"It’s Bob’s call whether he wants to testify," Attorney General Barr told The Wall Street Journal on Wednesday as he left on a plane en route to El Salvador. He added, most likely in reference to his upcoming international trip, that "I’m trying to break away from Washington and do the real work of the attorney general."
Barr's reference to "the real work of the attorney general" involves his attempt to foster international cooperation in America's effort to combat MS-13, a notoriously violent street gang with roots in the U.S. and Central America. While this trip may advance one of Trump's policy goals, it also conveniently places Barr out of the country even as congressional Democrats attempt to get his testimony regarding Mueller's report on the Trump-Russia scandal, as well as an unredacted version of the report itself.
"We will use the subpoena power and any other legal power we have with respect to Mr. Mueller…in order to do our job of holding this administration accountable," Rep. Jerrold Nadler, D-N.Y., told CNN. Nadler is chairman of the House Judiciary Committee, which is demanding an unredacted copy of the Mueller report.
Earlier this month, Nadler called for Barr's impeachment after a letter Mueller revealed the attorney general had misled the public about the contents of his report in order to paint the president in a more favorable light.

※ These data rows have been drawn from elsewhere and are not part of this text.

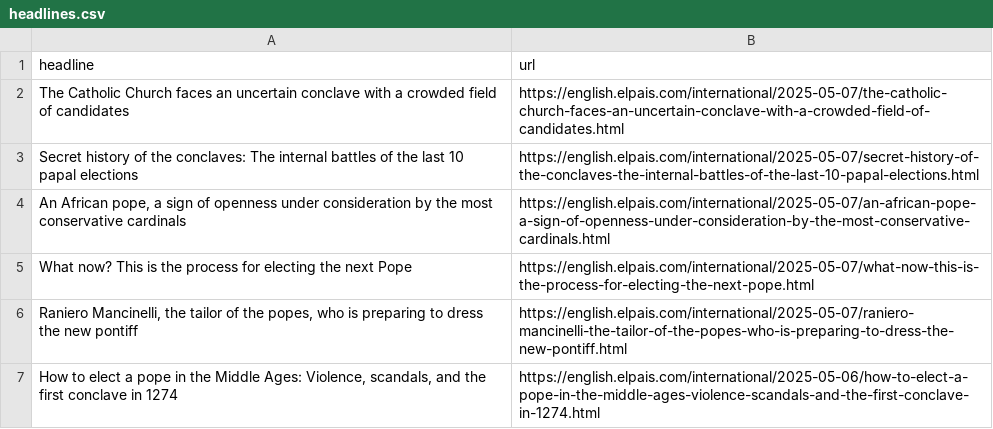
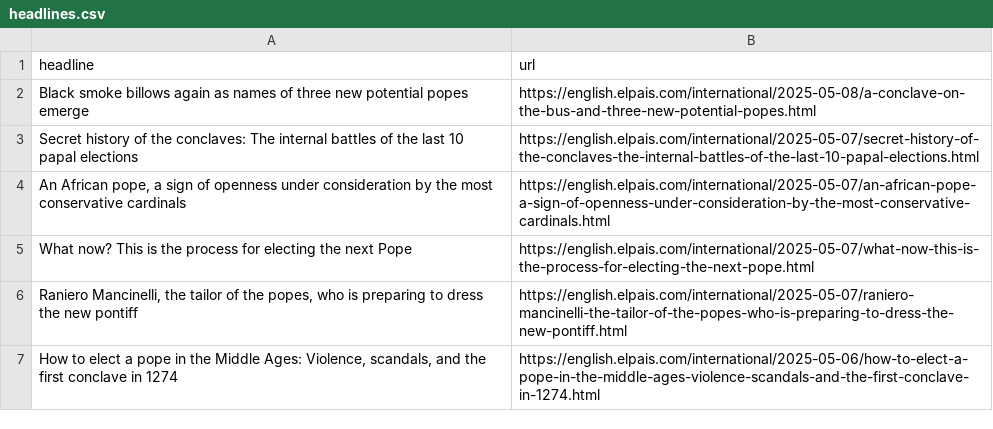
Before and after one commit to anaemepe/autoscrapper-elpais, a CSV file: headlines.csv, drawn as a sheet; only a part is shown; removed rows and columns are numbered as before the commit, all else as after; the diff names each change by its address in the sheet, - before the commit and + after, or states it on an @@ line.

```diff
--- a/headlines.csv
+++ b/headlines.csv
-row 2: The Catholic Church faces an uncertain conclave with a crowded field of candidates | https://english.elpais.com/international/2025-05-07/the-catholic-church-faces-an-uncertain-conclave-with-a-crowded-field-of-candidates.html
+row 2: Black smoke billows again as names of three new potential popes emerge | https://english.elpais.com/international/2025-05-08/a-conclave-on-the-bus-and-three-new-potential-popes.html
```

"The special counsel’s concerns reflect our own. The attorney general should not have taken it upon himself to describe the special counsel’s findings in a light more favorable to the president. It was only a matter of time before the facts caught up to him," Nadler wrote in a statement published by Medium.
He later added, "Attorney general Barr also should not have withheld this letter from Congress for as long as he has. I have demanded a copy from the Department of Justice. I have asked that it be delivered no later than 10:00 tomorrow morning."
Rep. Adam Schiff, D-Calif., expressed a similar thought when he tweeted that "Barr’s answer to @RepCharlieCrist, denying knowledge of Mueller’s concerns over his summary, was deliberately false and misleading. If he were an ordinary citizen, it might be considered perjury. As our top law enforcement official, it’s even worse. He must step down." Schiff is the chairman of the House Intelligence Committee.
Former Colorado Gov. John Hickenlooper, a 2020 presidential candidate, has proposed a series of reforms to make the attorney general's office independent from the president, and told Salon last week that he did so in part to address the scandals that have arisen from Barr's behavior.
"There is a level of frustration where the attorney general is supposed to be representing people in America, right?" Hickenlooper told Salon. "He is entrusted with the primary responsibility to maintain what people call the rule of law, the foundation upon which our democracy and our economy are built. And clearly, at least in my opinion, he has taken on the task of defending a president without, as close as I can tell, without defending the institutions of government. So the notion — our goal was to figure out: How can we create a more perfect union, a more perfect system of providing safeguards against this happening again in the future?"